YOUR OBJECTIVE ▸ Return every line below in which "ipynb" appears.

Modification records

==========

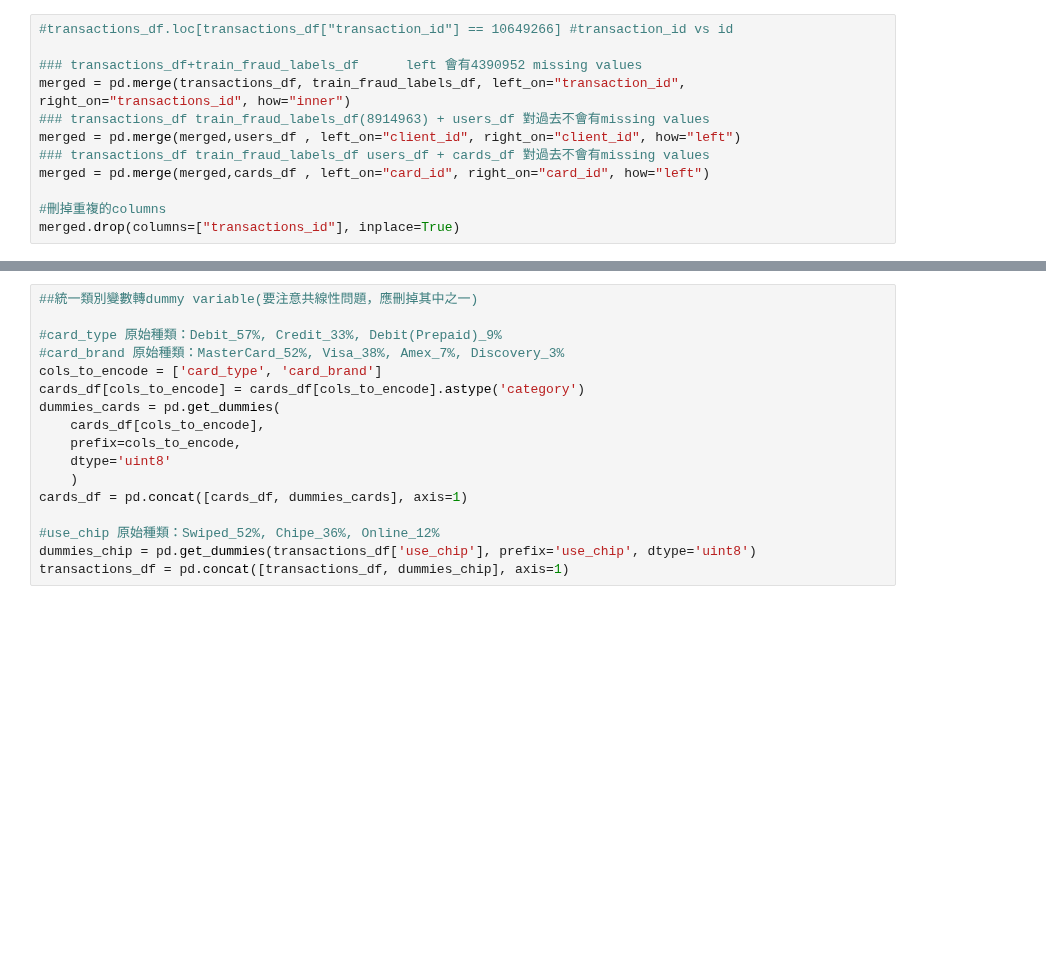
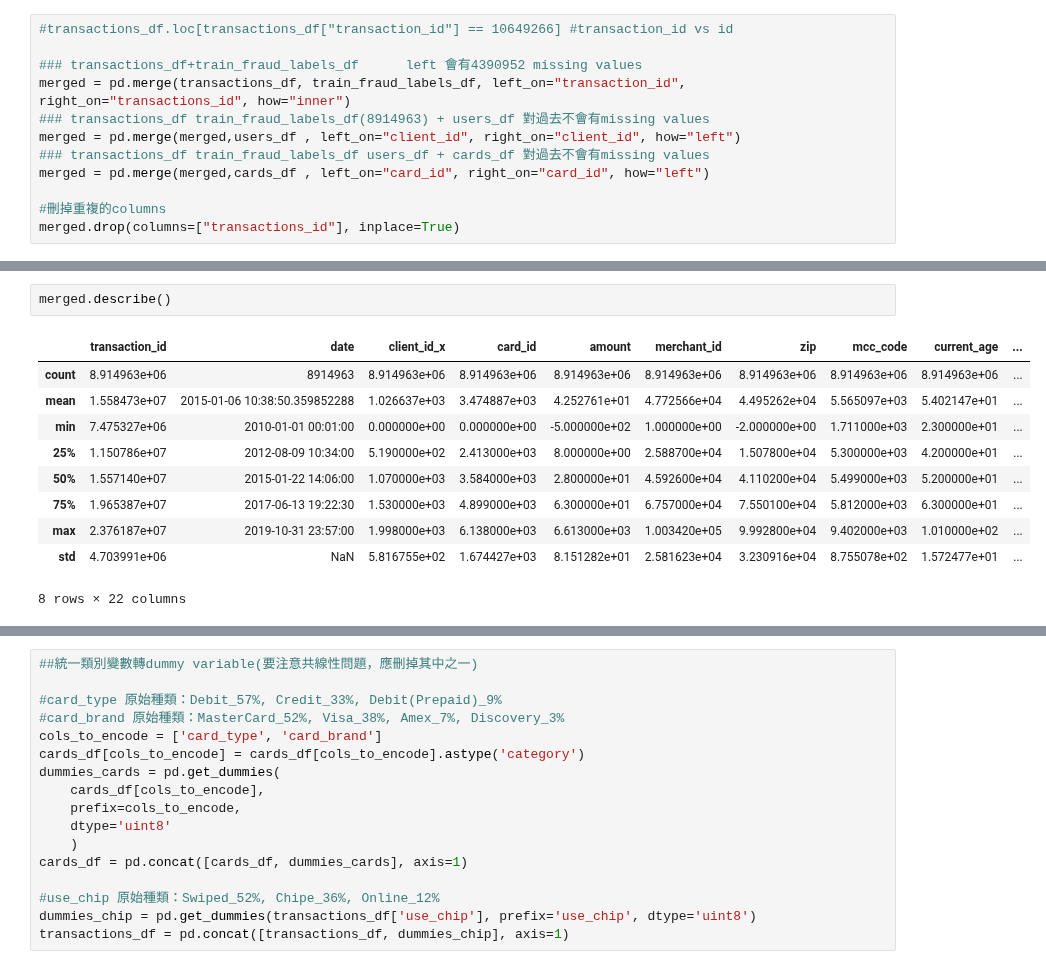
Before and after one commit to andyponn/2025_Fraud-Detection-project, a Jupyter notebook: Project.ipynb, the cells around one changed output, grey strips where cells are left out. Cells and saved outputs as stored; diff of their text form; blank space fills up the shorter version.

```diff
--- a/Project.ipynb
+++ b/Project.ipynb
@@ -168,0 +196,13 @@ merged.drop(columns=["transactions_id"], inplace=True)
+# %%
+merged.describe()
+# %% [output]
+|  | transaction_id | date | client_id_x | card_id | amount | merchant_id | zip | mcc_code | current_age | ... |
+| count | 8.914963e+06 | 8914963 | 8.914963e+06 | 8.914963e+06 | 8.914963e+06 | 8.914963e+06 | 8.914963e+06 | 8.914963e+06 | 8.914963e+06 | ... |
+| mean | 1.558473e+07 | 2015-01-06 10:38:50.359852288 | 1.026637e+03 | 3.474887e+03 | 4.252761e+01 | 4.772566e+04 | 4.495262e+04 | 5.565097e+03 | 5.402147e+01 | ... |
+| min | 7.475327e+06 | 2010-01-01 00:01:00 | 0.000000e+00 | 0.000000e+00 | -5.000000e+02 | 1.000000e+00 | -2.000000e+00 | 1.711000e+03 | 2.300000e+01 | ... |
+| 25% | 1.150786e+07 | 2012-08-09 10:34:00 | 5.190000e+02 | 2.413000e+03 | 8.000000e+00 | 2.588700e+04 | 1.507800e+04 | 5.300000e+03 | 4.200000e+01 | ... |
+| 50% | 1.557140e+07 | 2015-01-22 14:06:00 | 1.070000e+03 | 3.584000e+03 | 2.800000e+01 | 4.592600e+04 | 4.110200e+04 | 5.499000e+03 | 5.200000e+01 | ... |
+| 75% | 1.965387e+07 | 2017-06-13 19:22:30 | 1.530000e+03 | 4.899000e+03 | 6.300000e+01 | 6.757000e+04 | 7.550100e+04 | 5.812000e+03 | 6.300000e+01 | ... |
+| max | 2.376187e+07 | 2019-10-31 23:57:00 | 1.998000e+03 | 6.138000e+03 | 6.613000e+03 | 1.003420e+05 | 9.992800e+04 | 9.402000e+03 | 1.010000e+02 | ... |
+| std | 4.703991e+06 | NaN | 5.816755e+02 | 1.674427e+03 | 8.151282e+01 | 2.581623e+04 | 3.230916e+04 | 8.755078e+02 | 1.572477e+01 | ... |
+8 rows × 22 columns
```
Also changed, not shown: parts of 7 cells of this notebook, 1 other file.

==========

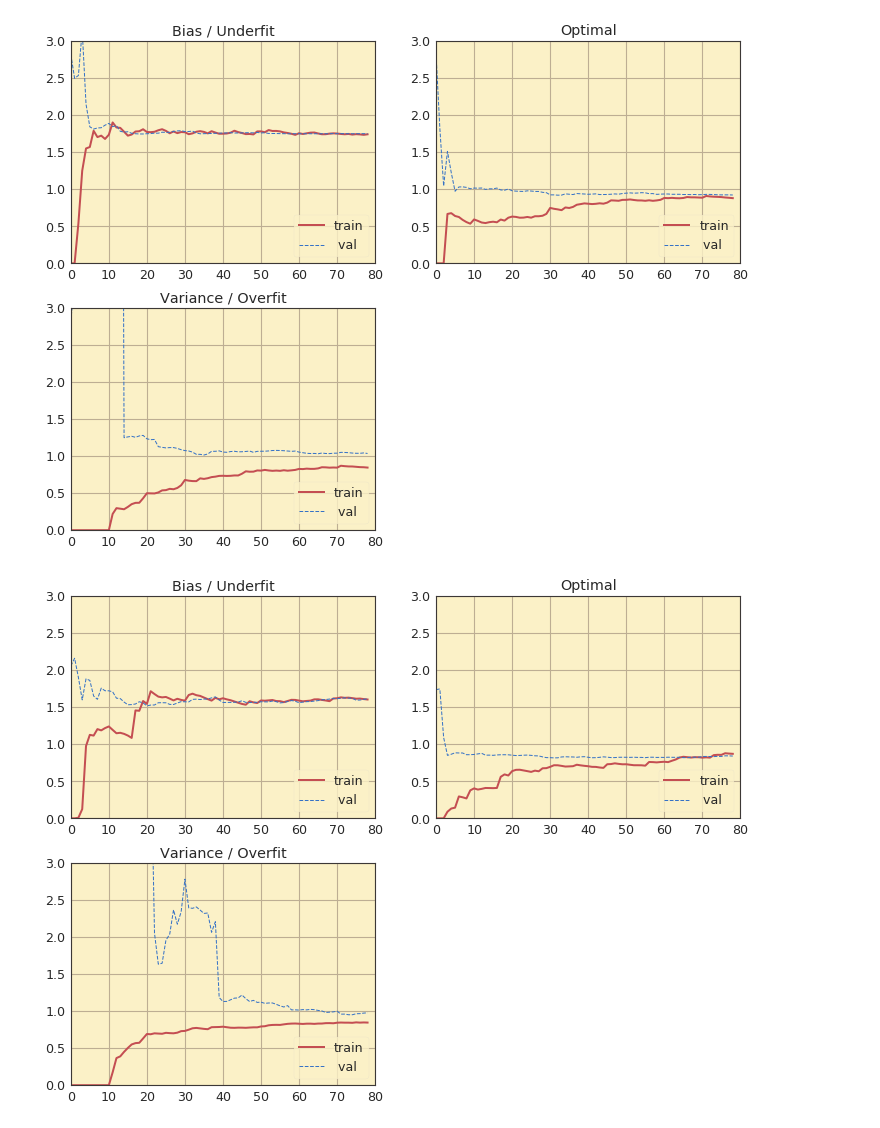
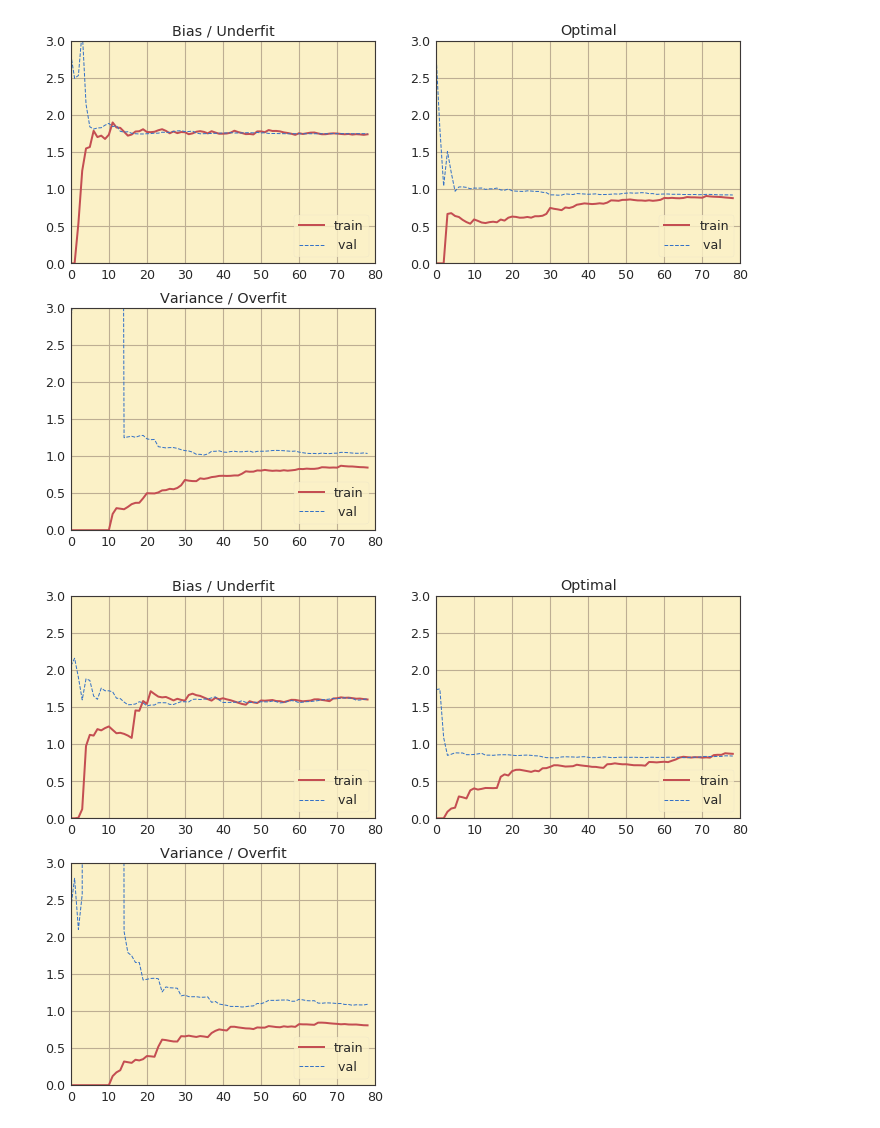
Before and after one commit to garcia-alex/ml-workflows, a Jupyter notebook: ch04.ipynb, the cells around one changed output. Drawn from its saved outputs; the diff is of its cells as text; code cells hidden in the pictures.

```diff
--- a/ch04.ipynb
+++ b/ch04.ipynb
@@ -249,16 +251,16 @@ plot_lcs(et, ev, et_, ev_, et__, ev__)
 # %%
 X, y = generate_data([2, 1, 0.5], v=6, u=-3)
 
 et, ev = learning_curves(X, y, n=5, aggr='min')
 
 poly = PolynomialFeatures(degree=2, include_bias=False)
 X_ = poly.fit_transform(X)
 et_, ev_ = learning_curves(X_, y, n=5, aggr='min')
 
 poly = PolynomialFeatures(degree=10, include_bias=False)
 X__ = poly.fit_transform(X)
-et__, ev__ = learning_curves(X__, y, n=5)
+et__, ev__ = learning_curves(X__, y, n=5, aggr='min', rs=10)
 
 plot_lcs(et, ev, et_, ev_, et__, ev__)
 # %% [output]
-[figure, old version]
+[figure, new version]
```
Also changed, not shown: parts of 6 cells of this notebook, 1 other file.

==========

SOLUTION FOR THIS PROBLEM ▸
Before and after one commit to andyponn/2025_Fraud-Detection-project, a Jupyter notebook: Project.ipynb, the cells around one changed output, grey strips where cells are left out. Cells and saved outputs as stored; diff of their text form; blank space fills up the shorter version.
--- a/Project.ipynb
+++ b/Project.ipynb
Before and after one commit to garcia-alex/ml-workflows, a Jupyter notebook: ch04.ipynb, the cells around one changed output. Drawn from its saved outputs; the diff is of its cells as text; code cells hidden in the pictures.
--- a/ch04.ipynb
+++ b/ch04.ipynb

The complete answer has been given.